### Problem description
A word-for-word copy of the listing is required, and it must contain no pictures.

### Recorded data
▬▬▬▬▬▬▬▬▬▬
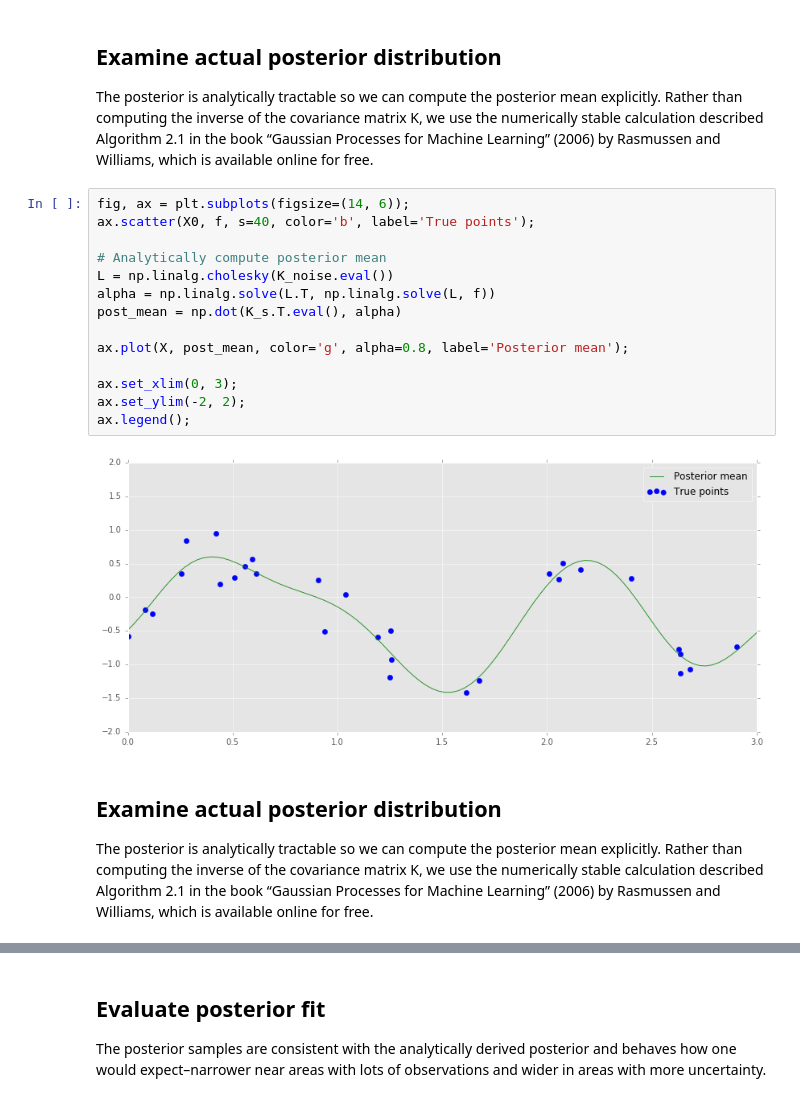
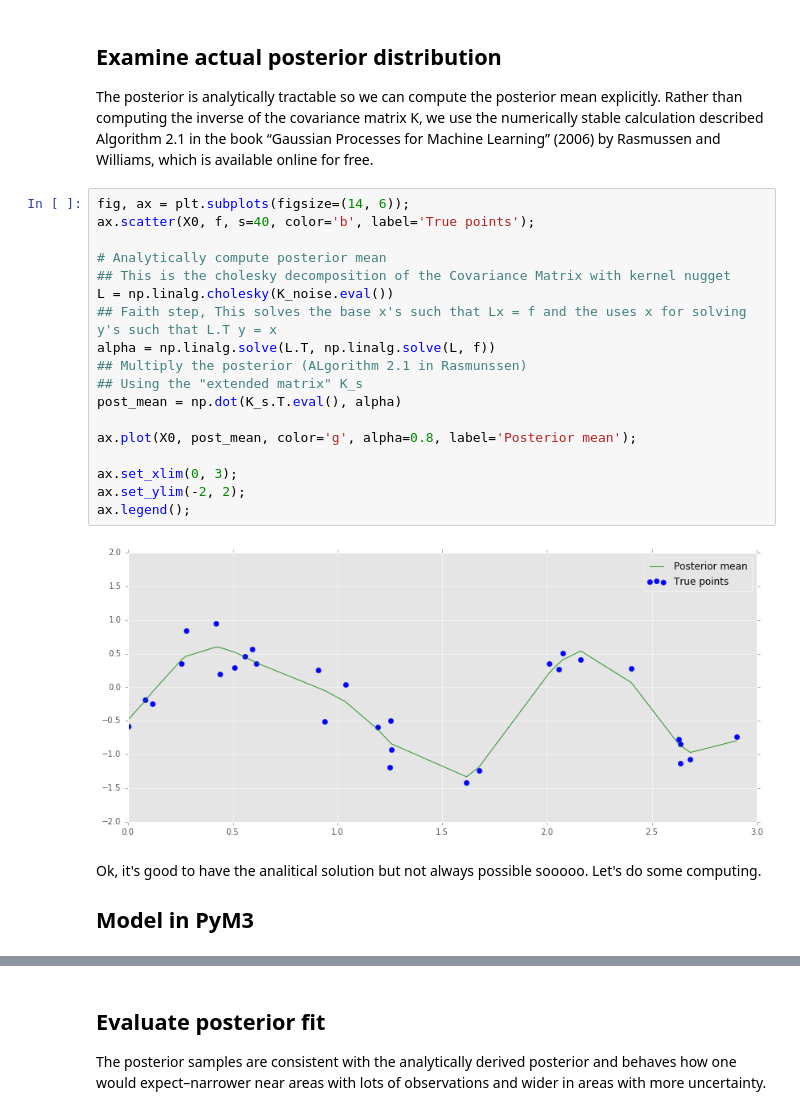
Before and after one commit to molgor/spystats, a Jupyter notebook: notebooks/Sandboxes/MCMC/GaussianProcess inference in PyMC3.ipynb, the cells around one changed output, grey strips where cells are left out. Saved outputs shown, nothing was run; the diff lists cells and outputs as text.

```diff
--- a/notebooks/Sandboxes/MCMC/GaussianProcess inference in PyMC3.ipynb
+++ b/notebooks/Sandboxes/MCMC/GaussianProcess inference in PyMC3.ipynb
@@ -100,23 +143,27 @@ The posterior is analytically tractable so we can compute the posterior mean exp
 # %%
 fig, ax = plt.subplots(figsize=(14, 6));
 ax.scatter(X0, f, s=40, color='b', label='True points');
 
 # Analytically compute posterior mean
+## This is the cholesky decomposition of the Covariance Matrix with kernel nugget
 L = np.linalg.cholesky(K_noise.eval())
+## Faith step, This solves the base x's such that Lx = f and the uses x for solving y's such that L.T y = x
 alpha = np.linalg.solve(L.T, np.linalg.solve(L, f))
+## Multiply the posterior (ALgorithm 2.1 in Rasmunssen)
+## Using the "extended matrix" K_s
 post_mean = np.dot(K_s.T.eval(), alpha)
 
-ax.plot(X, post_mean, color='g', alpha=0.8, label='Posterior mean');
+ax.plot(X0, post_mean, color='g', alpha=0.8, label='Posterior mean');
 
 ax.set_xlim(0, 3);
 ax.set_ylim(-2, 2);
 ax.legend();
 # %% [output]
-[figure, old version]
+[figure, new version]
-# %% [markdown]
-## Examine actual posterior distribution
-
-The posterior is analytically tractable so we can compute the posterior mean explicitly. Rather than computing the inverse of the covariance matrix K, we use the numerically stable calculation described Algorithm 2.1 in the book “Gaussian Processes for Machine Learning” (2006) by Rasmussen and Williams, which is available online for free.
+# %% [markdown]
+Ok, it's good to have the analitical solution but not always possible sooooo.
+Let's do some computing.
+## Model in PyM3
 # %%
 with pm.Model() as model:
     # The actual distribution of f_sample doesn't matter as long as the shape is right since it's only used
```
Also changed, not shown: parts of 10 cells of this notebook, 1 other file.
▬▬▬▬▬▬▬▬▬▬
### Written solution
Before and after one commit to molgor/spystats, a Jupyter notebook: notebooks/Sandboxes/MCMC/GaussianProcess inference in PyMC3.ipynb, the cells around one changed output, grey strips where cells are left out. Saved outputs shown, nothing was run; the diff lists cells and outputs as text.

```diff
--- a/notebooks/Sandboxes/MCMC/GaussianProcess inference in PyMC3.ipynb
+++ b/notebooks/Sandboxes/MCMC/GaussianProcess inference in PyMC3.ipynb
@@ -100,23 +143,27 @@ The posterior is analytically tractable so we can compute the posterior mean exp
 # %%
 fig, ax = plt.subplots(figsize=(14, 6));
 ax.scatter(X0, f, s=40, color='b', label='True points');
 
 # Analytically compute posterior mean
+## This is the cholesky decomposition of the Covariance Matrix with kernel nugget
 L = np.linalg.cholesky(K_noise.eval())
+## Faith step, This solves the base x's such that Lx = f and the uses x for solving y's such that L.T y = x
 alpha = np.linalg.solve(L.T, np.linalg.solve(L, f))
+## Multiply the posterior (ALgorithm 2.1 in Rasmunssen)
+## Using the "extended matrix" K_s
 post_mean = np.dot(K_s.T.eval(), alpha)
 
-ax.plot(X, post_mean, color='g', alpha=0.8, label='Posterior mean');
+ax.plot(X0, post_mean, color='g', alpha=0.8, label='Posterior mean');
 
 ax.set_xlim(0, 3);
 ax.set_ylim(-2, 2);
 ax.legend();
 # %% [output]
-[figure, old version]
+[figure, new version]
-# %% [markdown]
-## Examine actual posterior distribution
-
-The posterior is analytically tractable so we can compute the posterior mean explicitly. Rather than computing the inverse of the covariance matrix K, we use the numerically stable calculation described Algorithm 2.1 in the book “Gaussian Processes for Machine Learning” (2006) by Rasmussen and Williams, which is available online for free.
+# %% [markdown]
+Ok, it's good to have the analitical solution but not always possible sooooo.
+Let's do some computing.
+## Model in PyM3
 # %%
 with pm.Model() as model:
     # The actual distribution of f_sample doesn't matter as long as the shape is right since it's only used
```
Also changed, not shown: parts of 10 cells of this notebook, 1 other file.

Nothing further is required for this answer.